Having established a measured style, Reichardt moves into the second and probably most low-key chapter. This story concerns nothing more than a couple (Michelle Williams and James Le Gros) and their daughter (Sara Rodier) camping on the site of the country home they intend to build and then visiting an elderly neighbor (Rene Auberjonois) to see if he’ll sell them the pile of sandstone on his property for the construction. It’s a portrait of a functionally unhappy family who have settled into a passive aggressive routine in which Williams’ matriarch always becomes the scapegoat. Even though Le Gros’ Ryan asks his daughter to go easy on her mom and appreciate all she does for them, he turns around in the next scene and tells the neighbor they’re asking for his sandstone because “Gina wants the house to be authentic.” Thoughtless as that may be of Ryan to say, Reichardt (adapting short stories by Maile Meloy) subtly shows us that it’s true and walks us right up to the brink of judging Gina for taking advantage of an old man. But Certain Woman is not a disingenuous film and stops short of telling us how to feel.
The third episode is a slight departure, both because it actually involves two women and also for a reason I’ll get into a bit later. Lily Gladstone (who was in the underseen Winter in the Blood and is absolutely brilliant here) plays Jamie, the lone winter caretaker of a small ranch who, looking for anything to do with her free time, wanders into an evening class taught by a lawyer (Kristen Stewart) from another town. The two develop a routine of hitting the local diner after every Tuesday and Thursday class. The relationship that grows is an unbalanced but touching one and, without disturbing the stillness of the film’s aesthetic and tone, manages to become the mostly grandly moving of the bunch.
Even with the heights that final story hits, Reichardt finds time to include essential shots of Jamie’s daily ranch life. Brushing horses and laying out hay might not be exciting on the page (for that matter, neither is Gina loading sandstone into a truck or Laura watching television with her dog) but these moments and the seriousness with which Reichardt treats them become entrancing, an indelible piece of the fabric.

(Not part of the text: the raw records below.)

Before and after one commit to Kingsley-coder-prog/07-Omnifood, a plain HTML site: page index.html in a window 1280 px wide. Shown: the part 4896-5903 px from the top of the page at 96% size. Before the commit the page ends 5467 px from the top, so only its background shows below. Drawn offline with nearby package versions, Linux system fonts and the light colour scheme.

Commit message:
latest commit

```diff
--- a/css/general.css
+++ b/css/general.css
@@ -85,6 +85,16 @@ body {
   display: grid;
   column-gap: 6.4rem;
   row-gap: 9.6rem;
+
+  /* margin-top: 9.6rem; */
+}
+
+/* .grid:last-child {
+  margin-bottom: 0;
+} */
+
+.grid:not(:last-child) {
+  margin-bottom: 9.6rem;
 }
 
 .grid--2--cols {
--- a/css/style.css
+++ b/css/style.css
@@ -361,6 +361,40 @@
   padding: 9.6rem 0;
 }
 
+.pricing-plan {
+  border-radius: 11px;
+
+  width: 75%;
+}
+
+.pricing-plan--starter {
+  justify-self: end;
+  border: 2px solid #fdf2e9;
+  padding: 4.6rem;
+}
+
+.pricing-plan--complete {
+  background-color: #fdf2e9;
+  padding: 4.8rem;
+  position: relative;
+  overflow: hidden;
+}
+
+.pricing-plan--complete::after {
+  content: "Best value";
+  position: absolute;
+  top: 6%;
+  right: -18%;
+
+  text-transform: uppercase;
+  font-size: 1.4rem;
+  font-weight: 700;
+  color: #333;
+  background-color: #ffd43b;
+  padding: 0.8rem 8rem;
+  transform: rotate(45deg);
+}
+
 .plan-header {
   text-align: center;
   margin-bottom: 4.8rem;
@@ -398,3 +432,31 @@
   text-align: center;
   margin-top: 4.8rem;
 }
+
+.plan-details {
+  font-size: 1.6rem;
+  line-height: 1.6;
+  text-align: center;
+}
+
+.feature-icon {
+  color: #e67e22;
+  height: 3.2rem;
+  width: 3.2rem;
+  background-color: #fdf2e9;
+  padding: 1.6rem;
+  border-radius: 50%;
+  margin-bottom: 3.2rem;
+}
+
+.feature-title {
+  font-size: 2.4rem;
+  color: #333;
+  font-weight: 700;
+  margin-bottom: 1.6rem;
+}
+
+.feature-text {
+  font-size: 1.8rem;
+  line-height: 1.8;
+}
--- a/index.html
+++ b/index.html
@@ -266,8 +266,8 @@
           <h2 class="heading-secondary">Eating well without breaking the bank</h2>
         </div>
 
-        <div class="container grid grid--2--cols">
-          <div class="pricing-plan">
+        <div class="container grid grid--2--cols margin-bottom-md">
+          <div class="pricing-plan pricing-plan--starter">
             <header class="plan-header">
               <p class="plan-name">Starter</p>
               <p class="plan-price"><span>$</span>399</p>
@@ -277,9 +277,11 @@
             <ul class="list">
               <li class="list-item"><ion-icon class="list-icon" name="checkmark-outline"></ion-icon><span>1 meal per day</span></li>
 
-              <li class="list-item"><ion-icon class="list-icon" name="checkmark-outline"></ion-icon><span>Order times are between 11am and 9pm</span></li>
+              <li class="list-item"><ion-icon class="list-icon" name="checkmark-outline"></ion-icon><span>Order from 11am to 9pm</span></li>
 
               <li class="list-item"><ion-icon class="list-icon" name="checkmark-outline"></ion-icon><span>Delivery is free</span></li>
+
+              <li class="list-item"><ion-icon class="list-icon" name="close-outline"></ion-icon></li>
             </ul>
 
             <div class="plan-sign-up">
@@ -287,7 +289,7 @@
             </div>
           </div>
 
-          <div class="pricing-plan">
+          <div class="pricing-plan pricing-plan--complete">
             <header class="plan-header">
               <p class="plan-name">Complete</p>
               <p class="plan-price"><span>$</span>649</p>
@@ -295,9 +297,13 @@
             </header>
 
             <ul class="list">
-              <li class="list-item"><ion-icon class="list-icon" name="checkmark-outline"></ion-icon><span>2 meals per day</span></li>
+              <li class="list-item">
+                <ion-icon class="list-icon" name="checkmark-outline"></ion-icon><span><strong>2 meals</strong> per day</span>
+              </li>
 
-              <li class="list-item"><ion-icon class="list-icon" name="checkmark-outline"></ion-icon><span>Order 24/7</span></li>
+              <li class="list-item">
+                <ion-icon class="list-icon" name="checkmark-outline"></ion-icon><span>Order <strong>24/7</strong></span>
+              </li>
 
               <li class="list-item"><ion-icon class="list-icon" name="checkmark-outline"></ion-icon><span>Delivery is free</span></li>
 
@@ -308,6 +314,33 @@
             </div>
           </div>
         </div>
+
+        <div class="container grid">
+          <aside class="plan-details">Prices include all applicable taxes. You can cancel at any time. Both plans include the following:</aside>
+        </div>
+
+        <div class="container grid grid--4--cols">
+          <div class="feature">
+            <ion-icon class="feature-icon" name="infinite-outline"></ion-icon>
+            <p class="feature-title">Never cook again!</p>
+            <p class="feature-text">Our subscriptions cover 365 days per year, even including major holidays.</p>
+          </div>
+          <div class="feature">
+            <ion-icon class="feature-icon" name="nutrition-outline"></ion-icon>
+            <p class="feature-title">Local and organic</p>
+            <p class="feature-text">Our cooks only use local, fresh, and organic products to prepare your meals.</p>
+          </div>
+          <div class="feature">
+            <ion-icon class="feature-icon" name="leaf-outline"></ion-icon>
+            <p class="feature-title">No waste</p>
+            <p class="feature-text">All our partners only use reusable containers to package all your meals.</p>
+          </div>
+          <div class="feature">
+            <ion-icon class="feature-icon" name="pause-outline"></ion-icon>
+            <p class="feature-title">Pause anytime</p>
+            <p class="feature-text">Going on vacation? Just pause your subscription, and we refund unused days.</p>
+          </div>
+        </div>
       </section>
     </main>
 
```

That other reason I mentioned for the third story’s departure lies in the actions Jamie takes at the end, which I won’t spoil here. But Laura and Gina find themselves, in some way, turned into supporting players in the stories of others (Fuller, Gina’s family). Jamie starts out at risk of being the same to Stewart’s Elizabeth but refuses. Finally, though, each of the protagonists gets an epilogue that may not give them victories but that do give them justice. That’s nothing more than these Certain Women deserve.